21 Jan 2014

Australian fixed line incumbent Telstra is reportedly taking the Australian Competition and Consumer Commission (ACCC) to Federal Court as it presses for limitations on the regulator’s powers. According to the Australian Financial Review, with Telstra also taking three of its rival internet service providers (ISPs) to court, documents lodged in the Federal Court note that the issue relates to the incumbent’s attempts to increase the amount it charged certain wholesale customers for access to its telephone exchanges and underground ducts in the latter half of 2012. Having looked to hike rates charged to Vocus Fibre, Adam Internet and Chime Communications by the rate of inflation, the alternative operators jointly appealed the move to the ACCC, which then agreed to investigate the matter. For its part Telstra argued, however, that the watchdog did not have the power to pass judgement on the signed commercial contracts, and in its court filing the telco was cited as saying: ‘The determination that the ACCC has jurisdiction . . . to conduct an arbitration between Telstra and Vocus . . . involved an error of law [and/or] involved a jurisdictional error.’
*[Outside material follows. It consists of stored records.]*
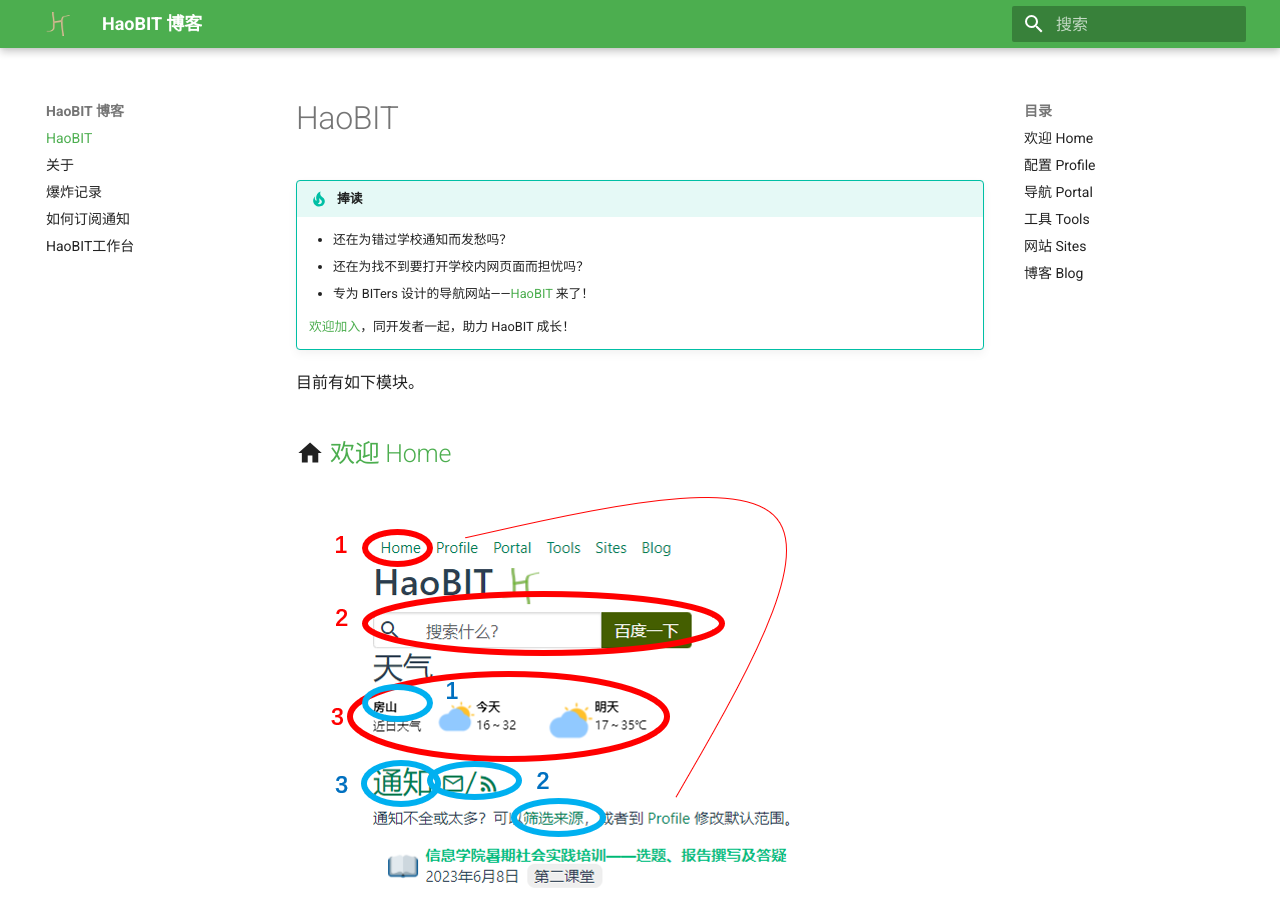
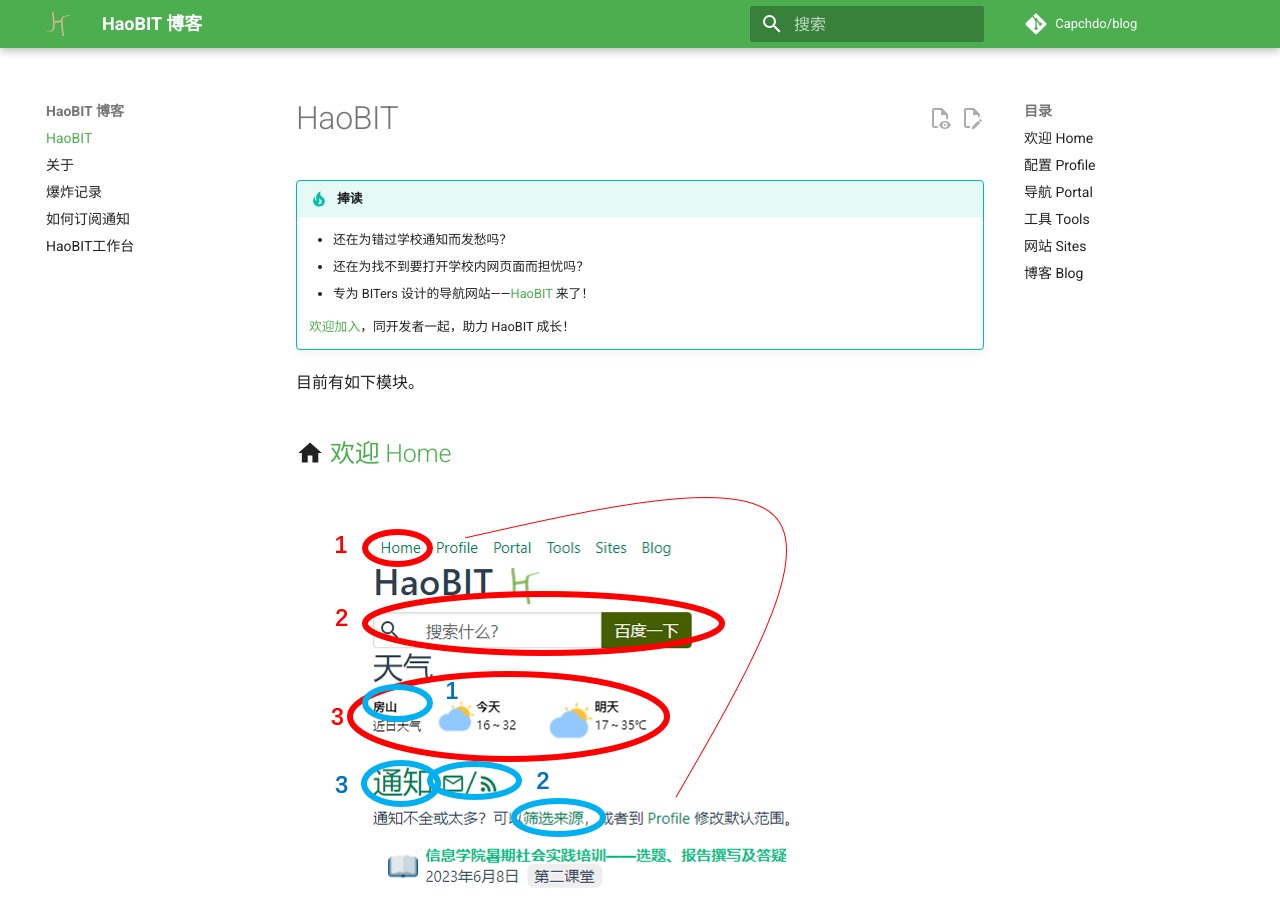
Before and after one commit to Capchdo/blog, an MkDocs documentation site: the page built from docs/index.md, in a window 1280 px wide and 900 px high. Built offline with MkDocs 1.6.1 and Material for MkDocs 9.7.7, drawn with Linux system fonts in a browser that asks for light colours; comment, search, counter and statistics services are not loaded.

Commit message:
chore: Update links

```diff
--- a/docs/index.md
+++ b/docs/index.md
@@ -109,6 +109,6 @@
 [portal]: https://haobit.top/dev/site/portal
 [tools]: https://haobit.top/dev/site/tools
 [sites]: https://haobit.top/dev/site/sites
-[blog]: https://haobit.top/dev/site/blog
+[blog]: https://blog.haobit.top
 [notice]: https://haobit.top/dev/site/notice/
 [qq]: https://jq.qq.com/?_wv=1027&k=j13nOAhr
--- a/mkdocs.yml
+++ b/mkdocs.yml
@@ -1,6 +1,9 @@
 site_name: HaoBIT 博客
 site_description: 关于 HaoBIT 等。
 site_url: https://blog.haobit.top/
+repo_url: https://github.com/Capchdo/blog
+repo_name: Capchdo/blog
+edit_uri: "blob/main/docs/"
 
 locale: zh-CN
 # `locale` will be a warning, but used in RSS.
@@ -14,6 +17,8 @@
   custom_dir: overrides
   features:
     - content.code.copy
+    - content.action.view
+    - content.action.edit
     - navigation.top
     - search.highlight
   logo: assets/logo.png
```
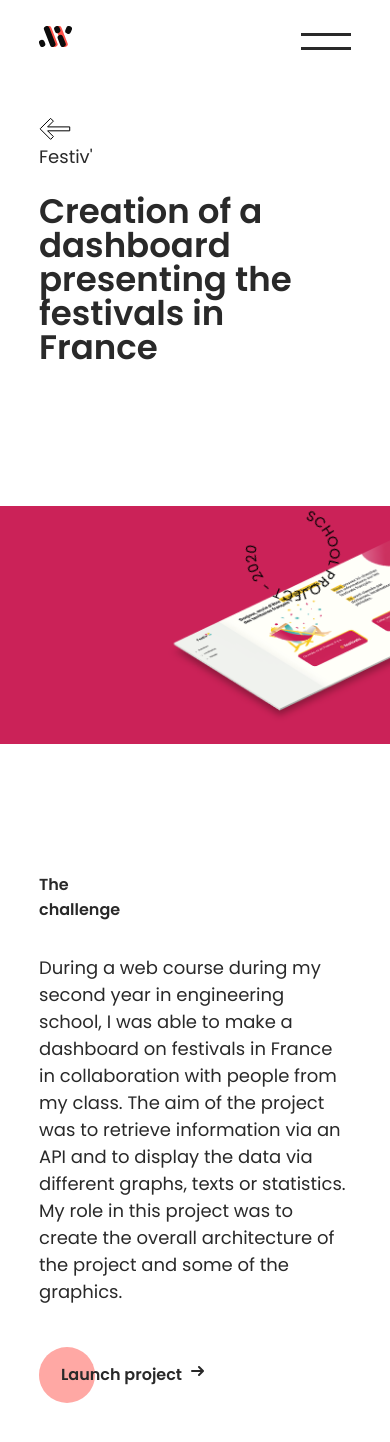
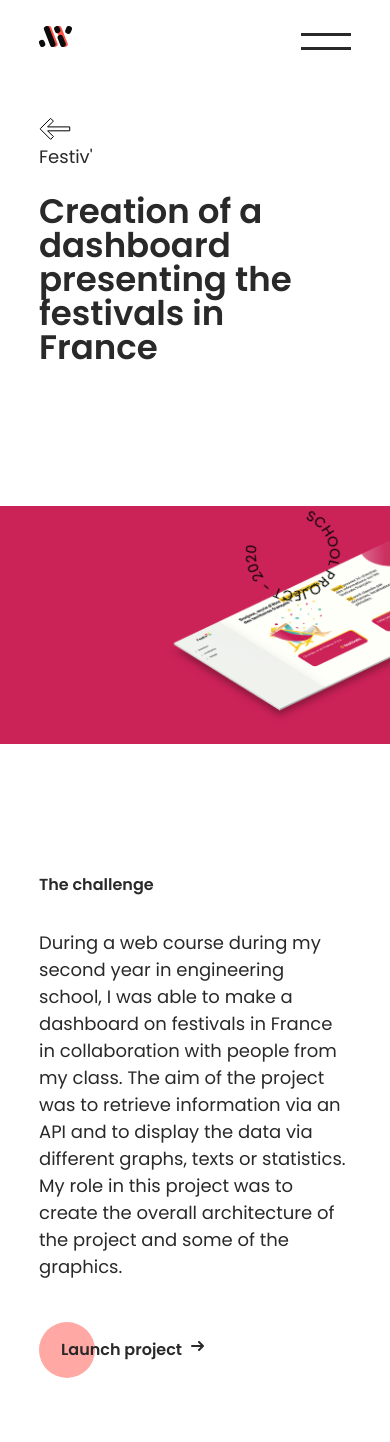
Before and after one commit to sarah2627/portfolio, a Vue app: page /project/1/1 in a window 390 px wide. Shown: the top 1442 px of the page. Built offline with nearby package versions, Linux system fonts and the light colour scheme.

Commit message:
Apply AOS only once + fix size of a block in responsive

```diff
--- a/src/main.js
+++ b/src/main.js
@@ -13,7 +13,9 @@ Vue.prototype.$eventBus = new Vue();
 new Vue({
   router,
   created() {
-    AOS.init();
+    AOS.init({
+      once: true,
+    });
   },
   render: (h) => h(App),
 }).$mount('#app');
--- a/src/style/style.css
+++ b/src/style/style.css
@@ -1224,6 +1224,9 @@ a {
             flex-direction: column;
     padding: 8rem 0;
   }
+  #project .project #presentation-project .text-presentation-project .the-challenge {
+    width: 100%;
+  }
   #project .project #presentation-project .text-presentation-project .description {
     width: 100%;
     font-size: 18px;
--- a/src/style/style.scss
+++ b/src/style/style.scss
@@ -400,6 +400,9 @@ a {
                     width: 80%;
                     flex-direction: column;
                     padding: 8rem 0;
+                    .the-challenge {
+                        width: 100%;
+                    }
                     .description {
                         width: 100%;
                         font-size: 18px;
```
Also changed, not shown: 1 other file (tests, documents, lock files or other folders).
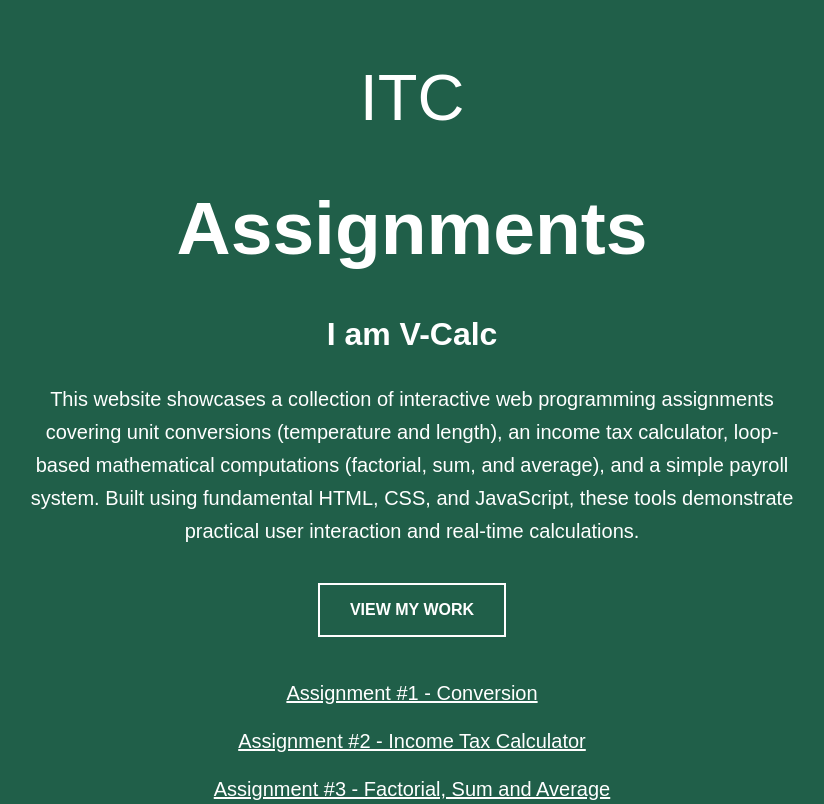
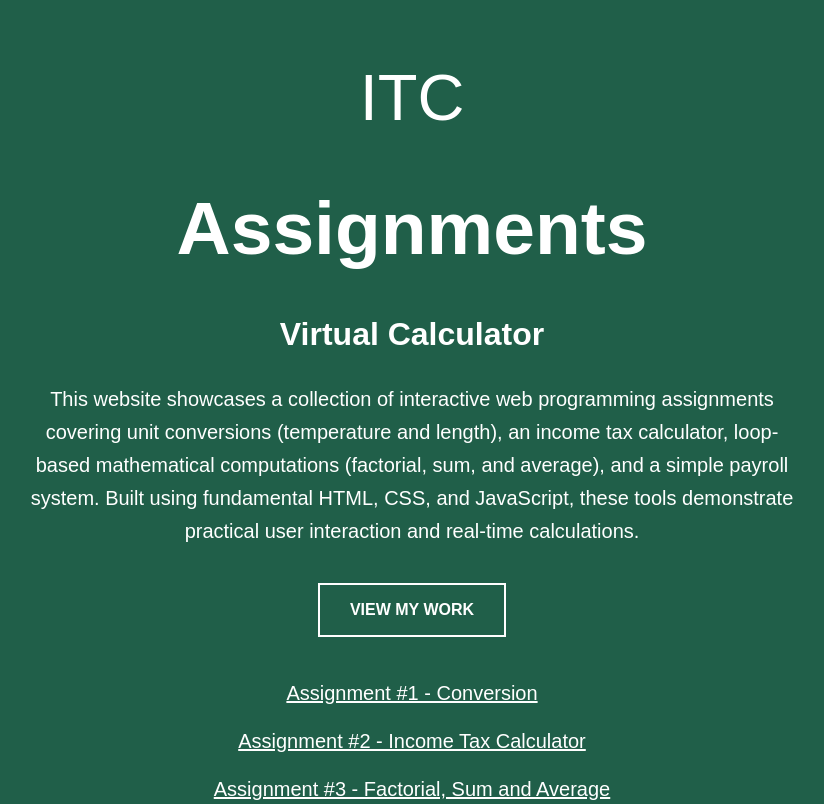
Before and after one commit to ServieError/CS1130-assignment, a plain HTML site: page index.html in a window 1280 px wide. Shown: the top 804 px of the page, without its empty margins (228-1052 px from the left). Drawn offline with Linux system fonts and the light colour scheme.

Commit message:
Rename V-Calc to Virtual Calculator in index.html

```diff
--- a/index.html
+++ b/index.html
@@ -4,7 +4,7 @@
 <head>
 <meta charset="UTF-8">
 <meta name="viewport" content="width=device-width, initial-scale=1.0">
-<title>ITC Assignments - V-Calc</title>
+<title>ITC Assignments - Virtual Calculator</title>
 
 <style>
 * {
@@ -104,7 +104,7 @@ footer {
 
     <h1>Assignments</h1>
 
-    <h2>I am V-Calc</h2>
+    <h2>Virtual Calculator</h2>
 
     <p>
         This website showcases a collection of interactive
```
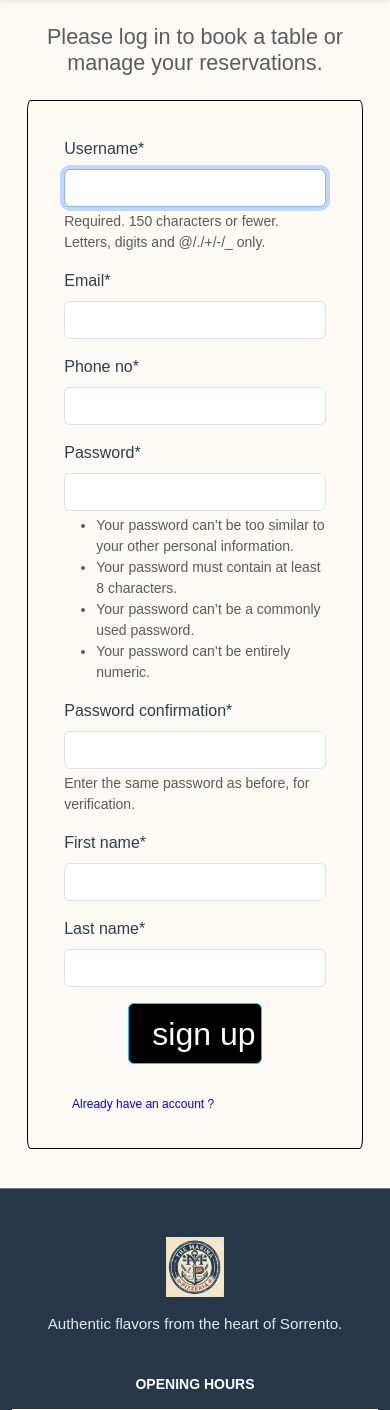
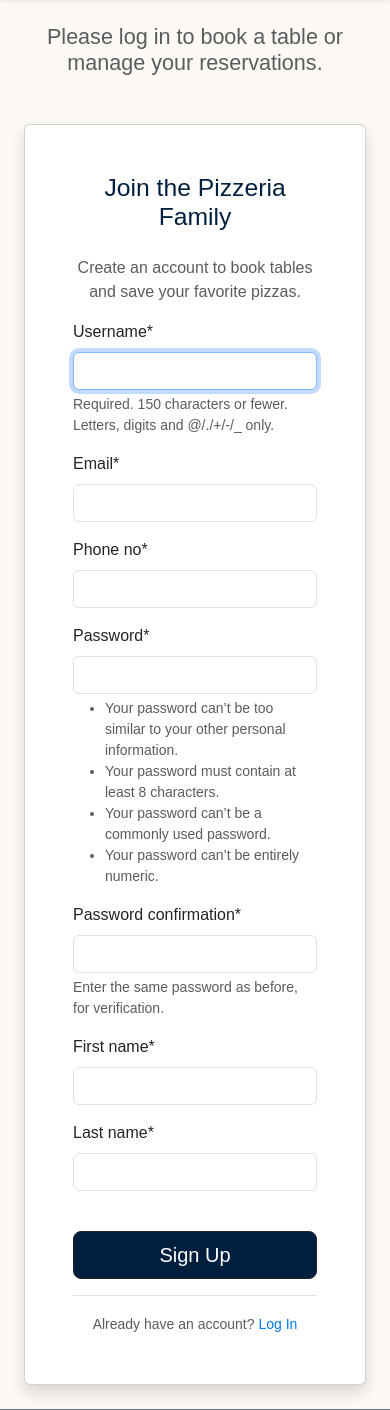
Before and after one commit to Analisa1984/the-marina-pizzeria, a Django app: page /register/ in a window 390 px wide. Shown: the part 56-1466 px from the top of the page. Run offline with Django 4.2, Linux system fonts and the light colour scheme; some libraries are stand-ins or nearby versions.

Commit message:
Use bootstrap to make register page responsive to all sizes.

```diff
--- a/bookings/templates/bookings/register.html
+++ b/bookings/templates/bookings/register.html
@@ -1,19 +1,35 @@
 {% extends "base.html" %}
+{% load crispy_forms_tags %}
 
-{% load crispy_forms_tags %}
 {% block start %}
+<div class="container mt-5">
+    <div class="row justify-content-center">
+        <div class="col-md-6">
+            <div class="card shadow">
+                <div class="card-body p-5">
+                    <h2 class="text-center mb-4" style="color: #001f3f;">Join the Pizzeria Family</h2>
+                    <p class="text-muted text-center">Create an account to book tables and save your favorite pizzas.</p>
 
-<div class="content-section col-md-8 col-md-offset-2">
-  <form method="POST" style="border: 1px solid black; margin: 4%; padding:10%; border-radius:1%;">
-    {% csrf_token %}
-    <fieldset class="form-group">
-      {{ form|crispy}}
-    </fieldset>
-    <center>
-      <button style="background: black; padding:2%; font-size: 2rem; color:white;" class="btn btn-outline-info" type="submit">   sign up</button>
-    </center>
-    <br />
-    <sub><a href="{% url "login" %}" style="text-decoration: none; color: blue; padding:3%; cursor:pointer;">Already have an account ?</a></sub>
-  </form>
+                    <form method="POST">
+                        {% csrf_token %}
+                        <fieldset class="form-group">
+                            {{ form|crispy }}
+                        </fieldset>
+                        <div class="text-center mt-4">
+                            <button class="btn btn-dark btn-lg w-100" type="submit" style="background-color: #001f3f;">
+                                Sign Up
+                            </button>
+                        </div>
+                    </form>
+
+                    <div class="border-top pt-3 mt-3 text-center">
+                        <small class="text-muted">
+                            Already have an account? <a href="{% url 'login' %}" class="ml-2" style="color: #007bff; text-decoration: none;">Log In</a>
+                        </small>
+                    </div>
+                </div>
+            </div>
+        </div>
+    </div>
 </div>
 {% endblock start %}
```
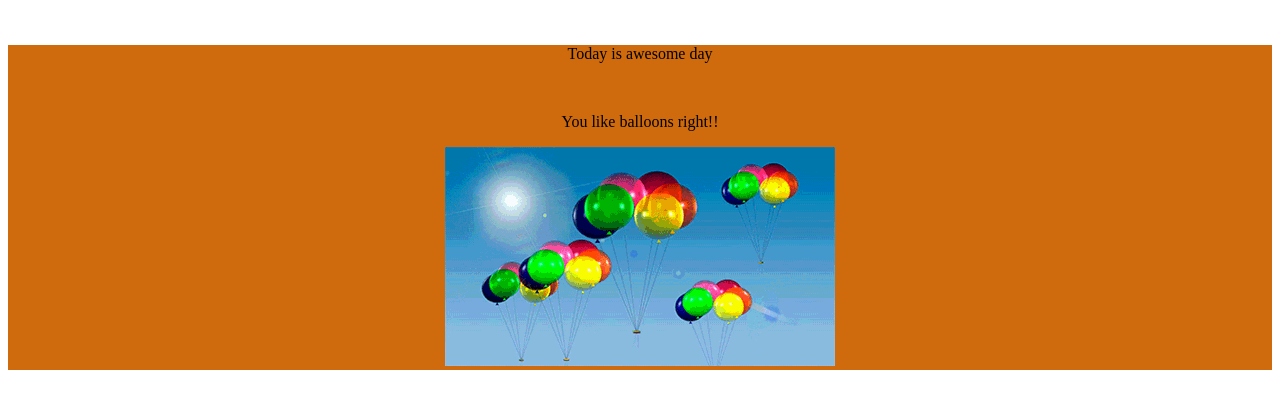
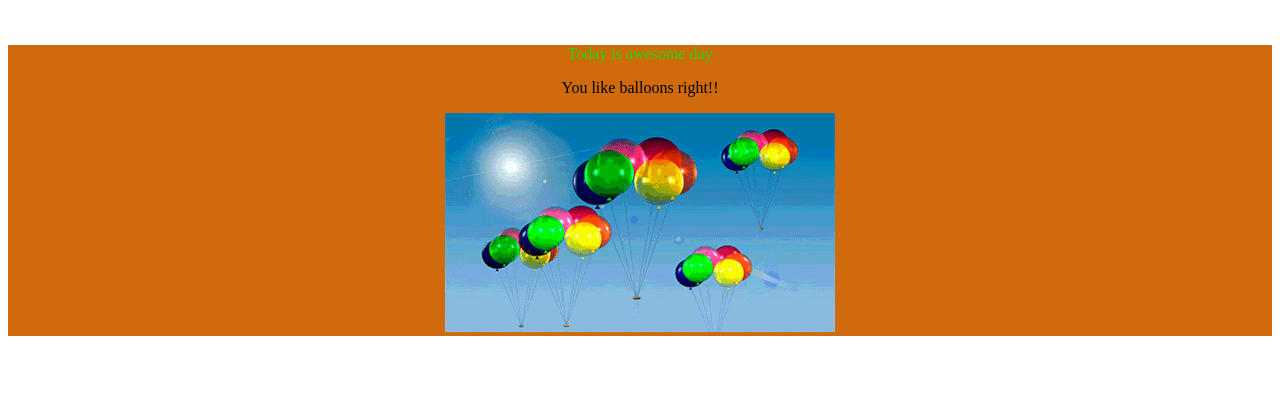
Before and after one commit to ashish-ad/Web-dev-learning, a plain HTML site: page css.HTML in a window 1280 px wide. Shown: the part 181-590 px from the top of the page. Drawn offline with Linux system fonts and the light colour scheme.

Commit message:
commit on main

```diff
--- a/ashish.css
+++ b/ashish.css
@@ -1,6 +1,6 @@
 /* tag name */
 #ashish{
-    colour: rgb(28,218,11)
+    color: rgb(28,218,11)
 
 }
 /* Class Name */
```
Also changed, not shown: css.HTML (+0 -1 lines).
Commenting on the decision to take the matter to court, an unnamed Telstra spokesman noted: ‘We have a commercial contract with Adam, Chime and Vocus and there is no suggestion that we have breached it, so there is nothing for the ACCC to arbitrate when it comes to these charges … We have not been able to reach agreement with them through a mediation process, so we are asking the court to clarify that the charges in the contract are binding and therefore there is nothing for the ACCC to arbitrate.’